Entertaining us can be a fairly simple task through the use of physical activity; we can spend hours on end throwing rocks at trees, but throwing rocks at trees isn’t what Quest is about. We are here to learn more valuable skills than that and thus the Quest staff arranged a series of interesting talks to stimulate us mentally.
Our first talk was an incredible recounting of events from a man called André Van Rooyen. André’s story is one of a very unique nature – he is the survivor of a lion attack. His account of the incident was enthralling but more so he provided a truly inspirational view on how to overcome challenges, by explaining the difficulties he faced after losing sight in one eye following this traumatic experience. None of us plan on losing an eye at any point in the near future, but his underlying message applied to so much more than the actual event. After the first of our three scheduled talks for this week, we have learnt so much about facing individual challenges that life can throw at us.
The second of our talks was from a lady who bestowed her knowledge and love of elephants upon us. Debbie Kelly has worked with elephants her whole adult life, so we were hugely privileged to be exposed to such knowledge on such an interesting topic. Elephants, which are regularly just seen as big grey animals, (and often unfairly used as an insult to Michael Wright in reference to his paunch,) have vastly changed status in our minds following this enlightening talk. They are no longer just exciting to view on a game drive or a species threatened by poaching; they are amongst some of the world’s most fascinating animals with their unique behavioral patterns.

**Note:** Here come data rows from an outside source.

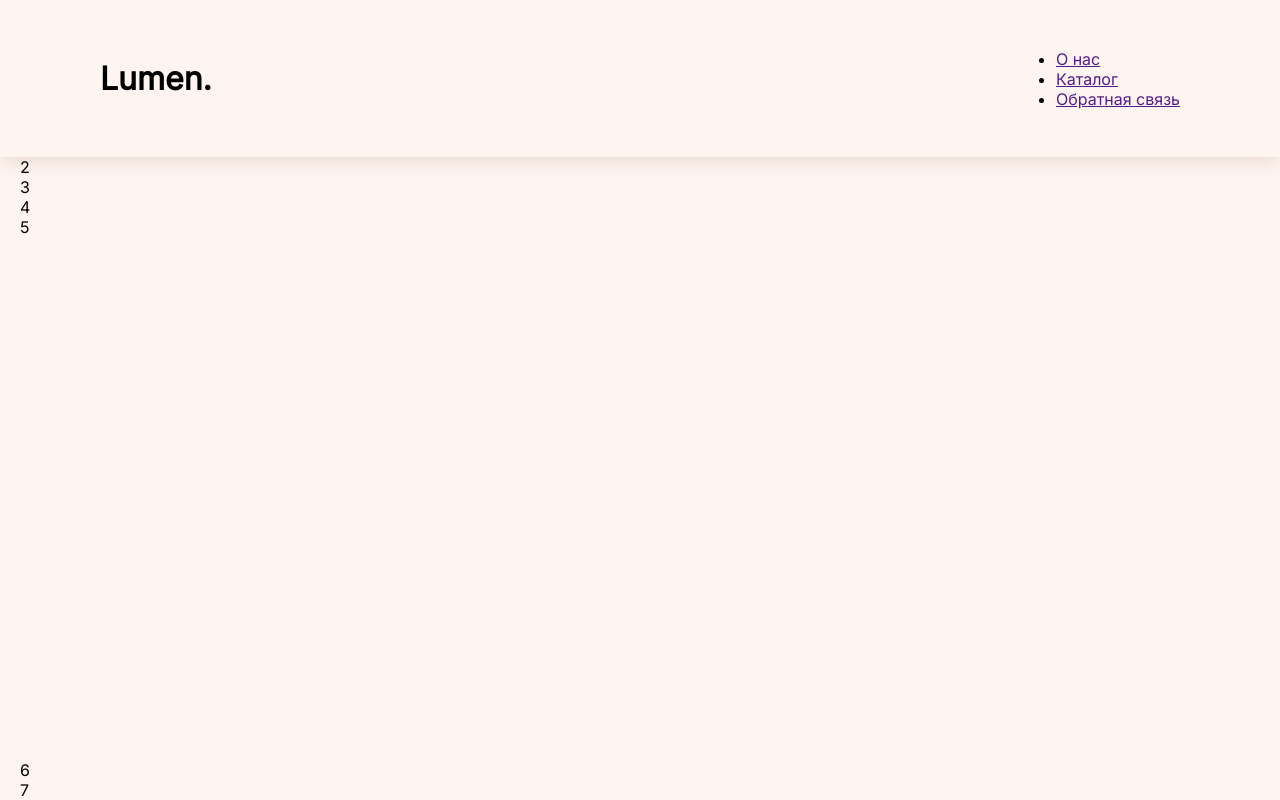
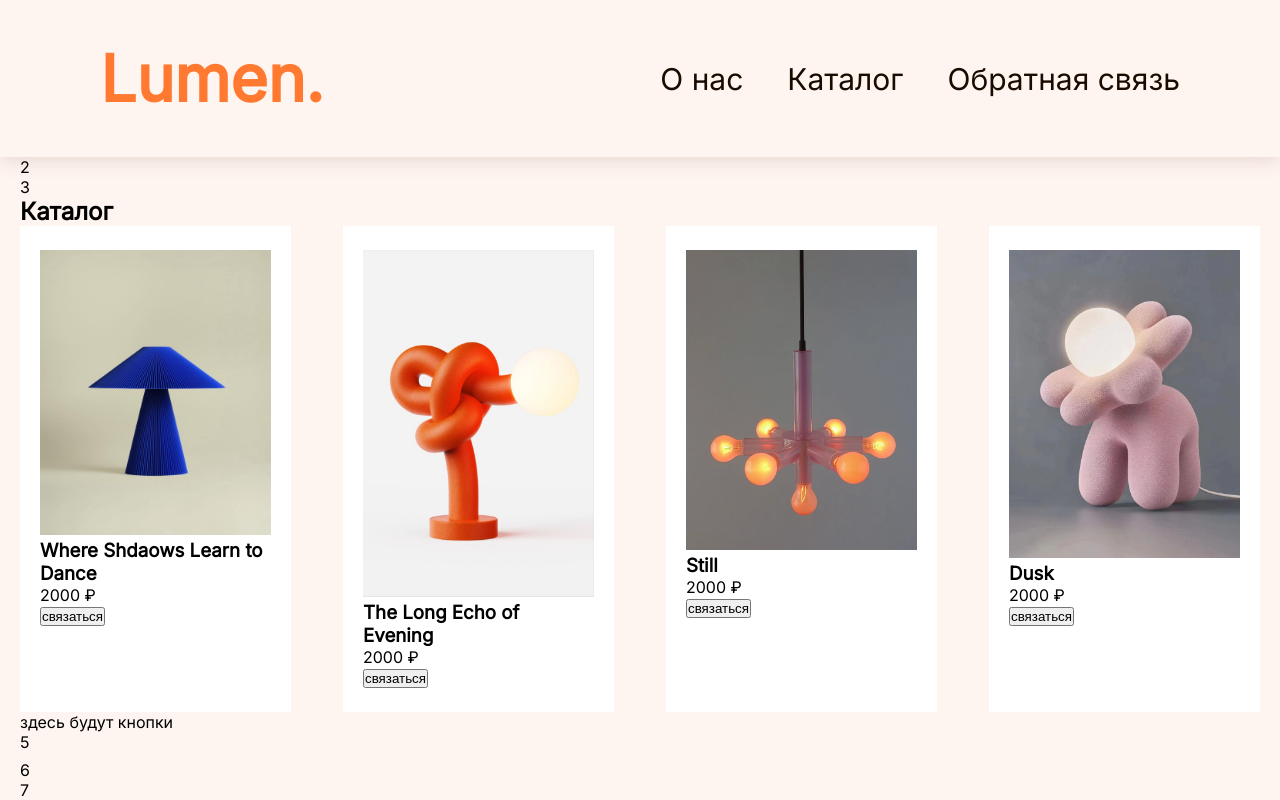
Before and after one commit to kekichel/lumen.local, a plain HTML site: page index.html in a window 1280 px wide. Drawn offline with Linux system fonts and the light colour scheme; files whose address does not match are found by name.

Commit message:
Add files via upload

```diff
--- a/css/style.css
+++ b/css/style.css
@@ -43,4 +43,42 @@ main {
   min-height: 117px;
 }
 .header__mainmenu ul {
+  display: flex;
+  flex-direction: row;
+  align-items: center;
+  list-style: none;
+  gap: 44px;
 }
+.header__title{
+  font-family: var(--main-font-family);
+  color: var(--orange);
+  font-size: 64px;
+}
+.mainmenu__link{
+  font-family: var(--main-font-family);
+  color: var(--black);
+  font-size: 30px;
+  text-decoration: none;
+}
+.mainmenu__link:hover{
+  color:var(--orange);
+}
+.mainmenu__link:focus{
+  color:var(--orange);
+}
+.mainmenu__link:active{
+  color:var(--orange);
+}
+.catalog__container{
+  display: flex;
+  flex-direction: row;
+  gap: 52px;
+}
+.catalog__card{
+  background-color: var(--white);
+  width: 290px;
+  padding: 24px 20px 24px 20px;
+}
+.card__img{
+  width: 100%;
+}
--- a/index.html
+++ b/index.html
@@ -28,7 +28,40 @@
         <div class="container">3</div>
       </section>
       <section class="section catalog">
-        <div class="container">4</div>
+        <div class="container">
+          <h2 class="catalog__title">Каталог</h2>
+          <div class="catalog">
+            <div class="catalog__wrapper">
+              <div class="catalog__container">
+                <div class="catalog__card">
+                  <img src="img/whereshadowsleartodance.png" alt="" class="card__img">
+                  <h3 class="card__title">Where Shdaows Learn to Dance</h3>
+                  <p class="card__price">2000 &#8381</p>
+                  <button class="card__btn">связаться</button>
+                </div>
+                <div class="catalog__card">
+                  <img src="img/thelongechoofevening.png" alt="" class="card__img">
+                  <h3 class="card__title">The Long Echo of Evening</h3>
+                  <p class="card__price">2000 &#8381</p>
+                  <button class="card__btn">связаться</button>
+                </div>
+                <div class="catalog__card">
+                  <img src="img/still.png" alt="" class="card__img">
+                  <h3 class="card__title">Still</h3>
+                  <p class="card__price">2000 &#8381</p>
+                  <button class="card__btn">связаться</button>
+                </div>
+                <div class="catalog__card">
+                  <img src="img/dusk.png" alt="" class="card__img">
+                  <h3 class="card__title">Dusk</h3>
+                  <p class="card__price">2000 &#8381</p>
+                  <button class="card__btn">связаться</button>
+                </div>
+              </div>
+            </div>
+            <div class="catalog__button">здесь будут кнопки</div>
+          </div>
+        </div>
       </section>
       <section class="section feedback">
         <div class="container">5</div>
```
Also changed, not shown: img/dusk.png (added), img/still.png (added), img/thelongechoofevening.png (added), img/whereshadowsleartodance.png (added).
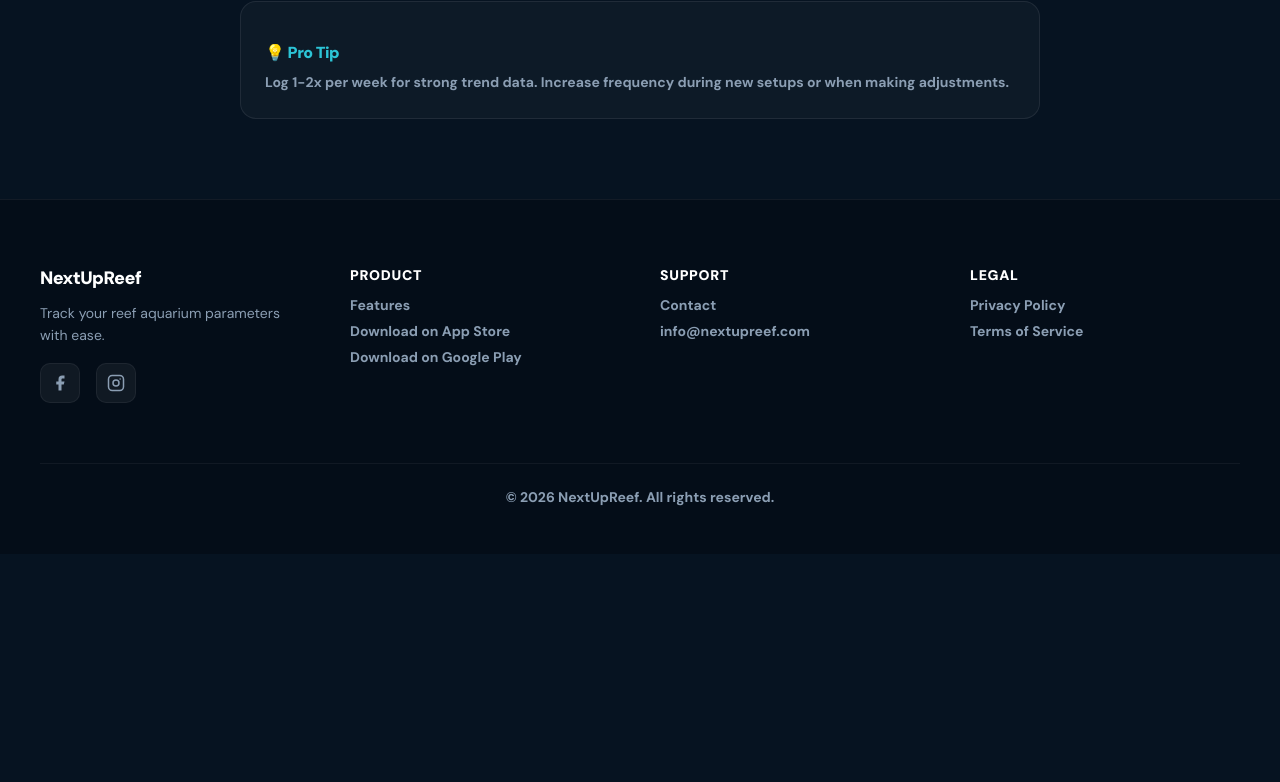
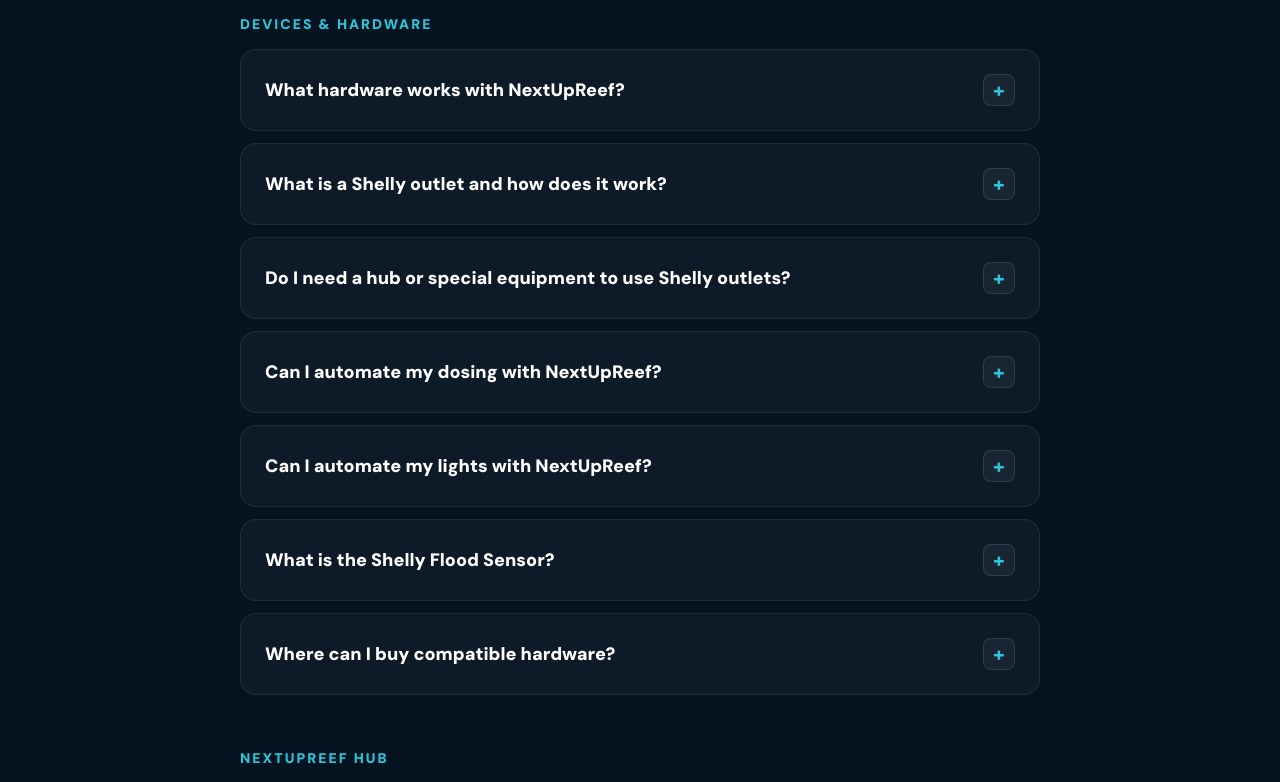
Before and after one commit to winsteadhouse/nextupreef-site, a Next.js app: page /contact in a window 1280 px wide. Shown: the part 7899-8681 px from the top of the page. Before the commit the page ends 8453 px from the top, so only its background shows below. Built offline with nearby package versions, Linux system fonts and the light colour scheme.

Commit message:
Add Devices & Hardware and NextUpReef Hub FAQ categories, update Pro description

```diff
--- a/components/FAQList.tsx
+++ b/components/FAQList.tsx
@@ -287,7 +287,7 @@
   },
   // ?? Pro & Subscription ??????????????????????????????????????
   {    category: 'Pro & Subscription', q: 'What is the 30-day Pro trial?', a: 'Every new account gets full Pro access free for 30 days with no credit card required. At the end of the trial you can subscribe to keep Pro, or continue on the free plan. No charges happen automatically.' },
-  {    category: 'Pro & Subscription', q: 'What does Pro include?', a: 'Pro includes: Reef AI Advisor & Chat, AI Photo Parameter Logging, Tank Journal with photos, full historical analytics (6M, 1Y, All), Neptune Apex integration, unlimited reminders, and multiple tanks.' },
+  {    category: 'Pro & Subscription', q: 'What does Pro include?', a: 'Pro includes: Reef AI Advisor & Chat, AI Photo Parameter Logging, Tank Journal with photos, full historical analytics (6M, 1Y, All), Neptune Apex integration, Shelly smart outlet control, automated dosing and lighting, unlimited reminders, and multiple tanks.' },
   {    category: 'Pro & Subscription', q: 'How much does Pro cost?', a: 'Pro is $4.99/month or $39.99/year (save 33%, just $3.33/month). New accounts get a 30-day free trial. Cancel anytime from your App Store or Google Play settings.' },
   {    category: 'Pro & Subscription', q: 'What happens when my trial ends?', a: 'After 30 days your account moves to the free plan. All your data stays intact. You lose access to Pro-only features until you subscribe, but nothing is deleted. The app shows a banner with the option to upgrade.' },
   {    category: 'Pro & Subscription', q: 'How do I restore a previous purchase?', a: 'Go to Settings > NextUpReef Pro > Restore Purchases. This restores any active subscription linked to your Apple ID or Google account.' },
@@ -300,6 +300,18 @@
   // ?? Neptune Apex ?????????????????????????????????????????????
   {    category: 'Neptune Apex Integration', q: 'How does Neptune Apex integration work?', a: 'Connect your Apex in Settings > My Tank > Neptune Apex. Enter your Apex local IP address, username, and password. NextUpReef pulls temperature, pH, salinity, ORP, and Trident readings (alk, ca, mg) directly from your controller. Must be on same WiFi as Apex. Pro feature.' },
   {    category: 'Neptune Apex Integration', q: 'What data does NextUpReef pull from my Apex?', a: 'Temperature, pH, salinity, ORP, and if you have a Trident: alkalinity, calcium, and magnesium. These map directly to NextUpReef parameter fields.' },
+  { category: "Devices & Hardware", q: "What hardware works with NextUpReef?", a: "NextUpReef supports Shelly Plug US Gen4 smart outlets and Neptune Apex controllers today. Shelly outlets automate dosing, lighting, heaters, skimmers, and return pumps directly from the app. The NextUpReef Hub is coming soon. See nextupreef.com/devices for the full list." },
+  { category: "Devices & Hardware", q: "What is a Shelly outlet and how does it work?", a: "Shelly Plug US Gen4 is a Wi-Fi smart outlet available on Amazon for $24.99. Add it in NextUpReef, tag it as a doser, heater, light, skimmer, or return pump, and control it from the app. Schedules are saved to the outlet -- dosing and lighting run 24/7 even if your phone is off or internet is down. No Shelly app needed." },
+  { category: "Devices & Hardware", q: "Do I need a hub or special equipment to use Shelly outlets?", a: "No. Shelly outlets connect directly to your home Wi-Fi. NextUpReef talks to them over your local network -- no cloud relay needed. Once a schedule is saved to the outlet, it runs completely on its own." },
+  { category: "Devices & Hardware", q: "Can I automate my dosing with NextUpReef?", a: "Yes. Plug your dosing pump into a Shelly outlet, calibrate it once in the app, set your daily mL target, and NextUpReef writes the schedule to the outlet. It doses automatically every day. Full guide at nextupreef.com/blog/how-to-setup-dosing-shelly." },
+  { category: "Devices & Hardware", q: "Can I automate my lights with NextUpReef?", a: "Yes. Link a Shelly outlet to a light fixture and set an on/off schedule with ramp times. NextUpReef pushes the schedule to the outlet. Shelly handles the on/off and timer side." },
+  { category: "Devices & Hardware", q: "What is the Shelly Flood Sensor?", a: "The Shelly Flood Sensor Gen4 ($39.99) is a Wi-Fi leak detector. Place it under your sump or ATO and it alerts you if water is detected. It also has a temperature sensor. Full NextUpReef integration is coming soon." },
+  { category: "Devices & Hardware", q: "Where can I buy compatible hardware?", a: "Visit nextupreef.com/devices for the full list with Amazon purchase links. Shelly outlets and flood sensors are available now. The NextUpReef Hub will be sold directly by us at launch." },
+  { category: "NextUpReef Hub", q: "What is the NextUpReef Hub?", a: "The NextUpReef Hub is our own dedicated reef controller that stays connected 24/7. It will support pH and temperature probe inputs, Shelly outlet control, leak sensor support, and deep app integration. Coming soon -- join the waitlist at nextupreef.com/hub." },
+  { category: "NextUpReef Hub", q: "How is the Hub different from Shelly outlets?", a: "Shelly outlets are third-party smart plugs that work great for control and dosing today. The Hub will be our own hardware with dedicated probe inputs and deeper integration. Shelly is the smart power layer -- the Hub adds monitoring and intelligence on top." },
+  { category: "NextUpReef Hub", q: "How is the Hub different from a Neptune Apex?", a: "The Apex starts at $319 with a large professional ecosystem. The NextUpReef Hub will be a more affordable, app-first alternative with AI Advisor, Reef Scores, and community built in. See the comparison at nextupreef.com/blog/nextupreef-hub-vs-neptune-apex." },
+  { category: "NextUpReef Hub", q: "When will the Hub be available?", a: "We are targeting a 2025/2026 launch starting from $179. Join the waitlist at nextupreef.com/hub to be notified first and get early access pricing." },
+  { category: "NextUpReef Hub", q: "Do I need the Hub to use NextUpReef?", a: "No. NextUpReef works great without any hardware. The Hub is an optional upgrade for users who want a dedicated always-on controller." },
 ];
 
 const categories = [...new Set(faqs.map(f => f.category))];
```
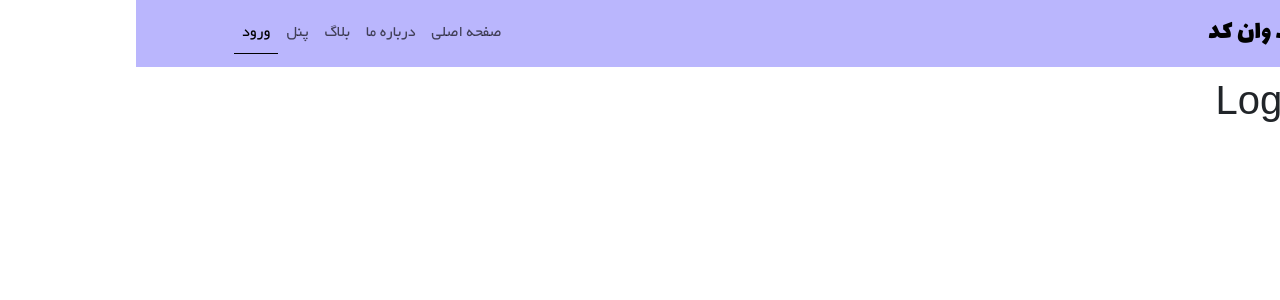
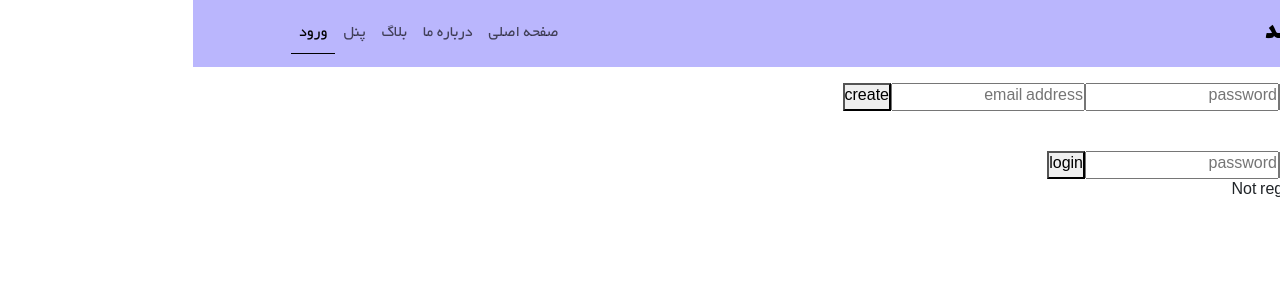
Before and after one commit to bahareseddigh/SPA, a React (Vite) app: page /login in a window 1280 px wide. Shown: the top 300 px of the page. Built offline with nearby package versions, Linux system fonts and the light colour scheme.

Commit message:
create login component

```diff
--- a/src/pages/login/Login.jsx
+++ b/src/pages/login/Login.jsx
@@ -4,7 +4,24 @@ function Login(){
     return(
         <>
         <MyNavbar />
-        <h1>Login Page</h1>
+        <div class="login-page">
+            <div class="form">
+                <form class="register-form">
+                <input type="text" placeholder="name"/>
+                <input type="password" placeholder="password"/>
+                <input type="text" placeholder="email address"/>
+                <button>create</button>
+                <p class="message">Already registered? <a href="#">Sign In</a></p>
+                </form>
+                <form class="login-form">
+                <input type="text" placeholder="username"/>
+                <input type="password" placeholder="password"/>
+                <button>login</button>
+                <p class="message">Not registered? <a href="#">Create an account</a></p>
+                </form>
+            </div>
+        </div>
+
         </>
     )
 }
```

Clive Midlane was one of the most interesting men I have ever come across. He spoke to us about anti-piracy. Not the piracy we see on a daily basis, as Mr. Galloway boasts his array of pirated DVDs, but the real piracy on the high seas. This piracy has been around for centuries (long before the invention of the DVD or the arrival of Mr. G) He would discuss the piracy that involves the capturing of ships. Never before has somebody had the somewhat brain-dead audience so transfixed. Even Patrick Botton managed to put aside any pending “illnesses” to attend this talk. Clive gave us a remarkable overview of his involvement in private security and the fight against pirates off the coast of Somalia. He is a man who has done it all – from fighting pirates, to private security in hotspots of Afghanistan; from spending 8 months at sea, to his most challenging task of running a small café in Bulawayo. With this in mind, we then had to host Mr. Midlane at the ‘Come Dine’ evening at the Randle’s house.
Ed.’s Note: I am unsure as to whether Mr. Bruce felt unable to write about his hosting abilities or if it was just that the bus to the Chimanimanis was leaving but he failed to elaborate on the ‘Come Dine’ evening hosted by himself, Peter Symons and Nick Bailey. Recipes from ‘home’ and advice from various females was sought and the result was a very good meal. Chicken’s roasted over bottles of Savanna, baked potatoes and salad were produced for main course and a Swiss roll and ice cream pudding, learned earlier on during the year on the cooking course, was revealed with flair and surprise on the cooks behalf as they had expected it to collapse! Our hosts were excellent and provided great humour with various games, and the flow of conversation was constant. This of course had nothing to do with the fact that 3 ‘guests’ were female, blonde and under the age of 30! The evening was rounded off with a highly cerebral party game involving chocolate.